++++ RECORDS PROVIDED ++++
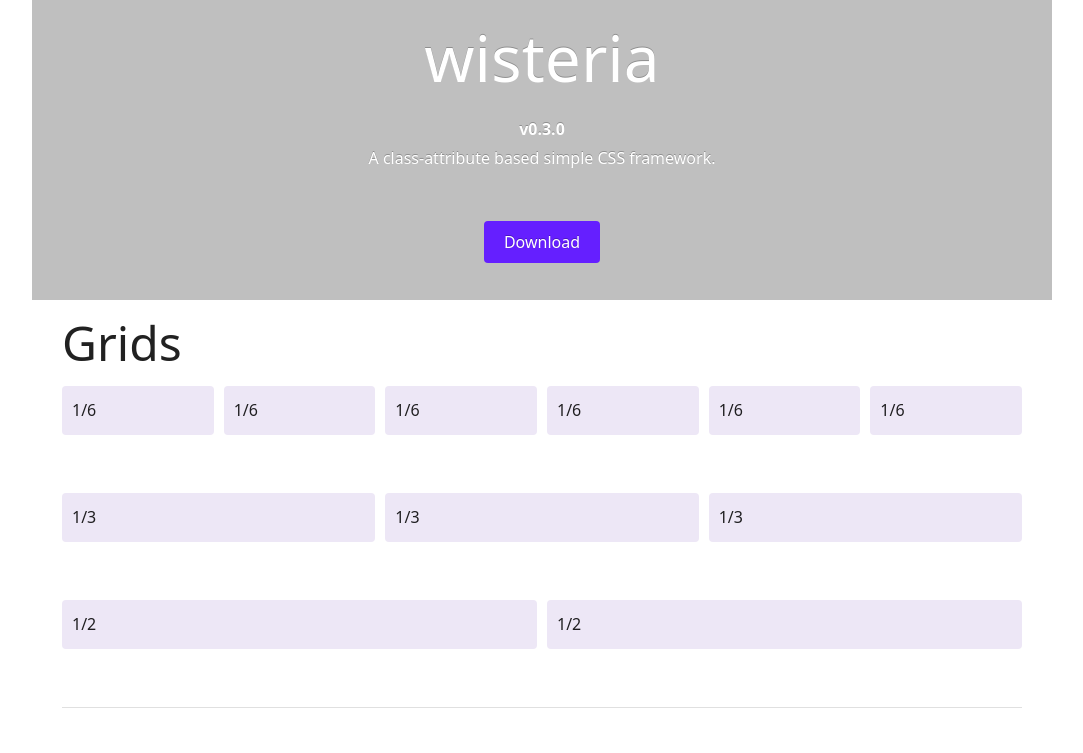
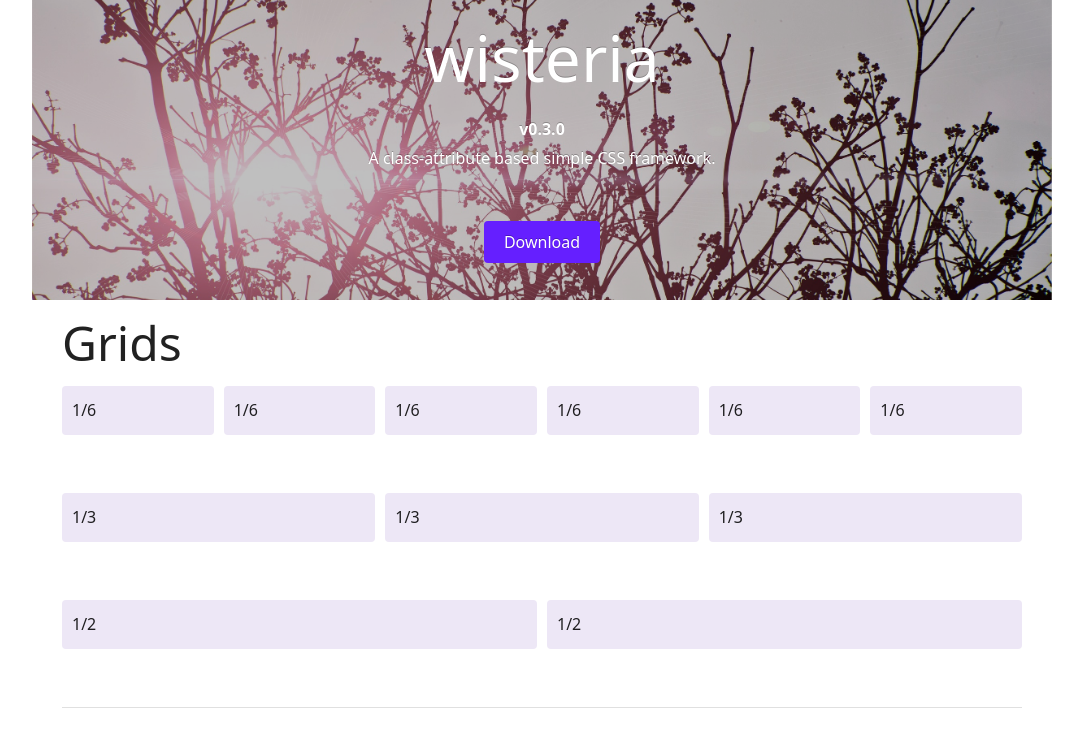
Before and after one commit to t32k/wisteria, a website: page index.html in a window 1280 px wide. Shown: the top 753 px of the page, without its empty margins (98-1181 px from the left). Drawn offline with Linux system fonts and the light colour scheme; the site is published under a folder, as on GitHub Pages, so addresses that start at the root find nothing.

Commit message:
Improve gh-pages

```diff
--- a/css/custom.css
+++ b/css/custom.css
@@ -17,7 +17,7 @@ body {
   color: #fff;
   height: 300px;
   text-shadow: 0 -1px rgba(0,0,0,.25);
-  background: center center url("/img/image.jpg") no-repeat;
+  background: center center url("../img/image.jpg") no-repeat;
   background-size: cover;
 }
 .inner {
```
++++
#### REQUIRED ACTION
Using the entries above, find all lines with "background". Copy them.

#### EXERCISE RESPONSE
-  background: center center url("/img/image.jpg") no-repeat;
+  background: center center url("../img/image.jpg") no-repeat;
   background-size: cover;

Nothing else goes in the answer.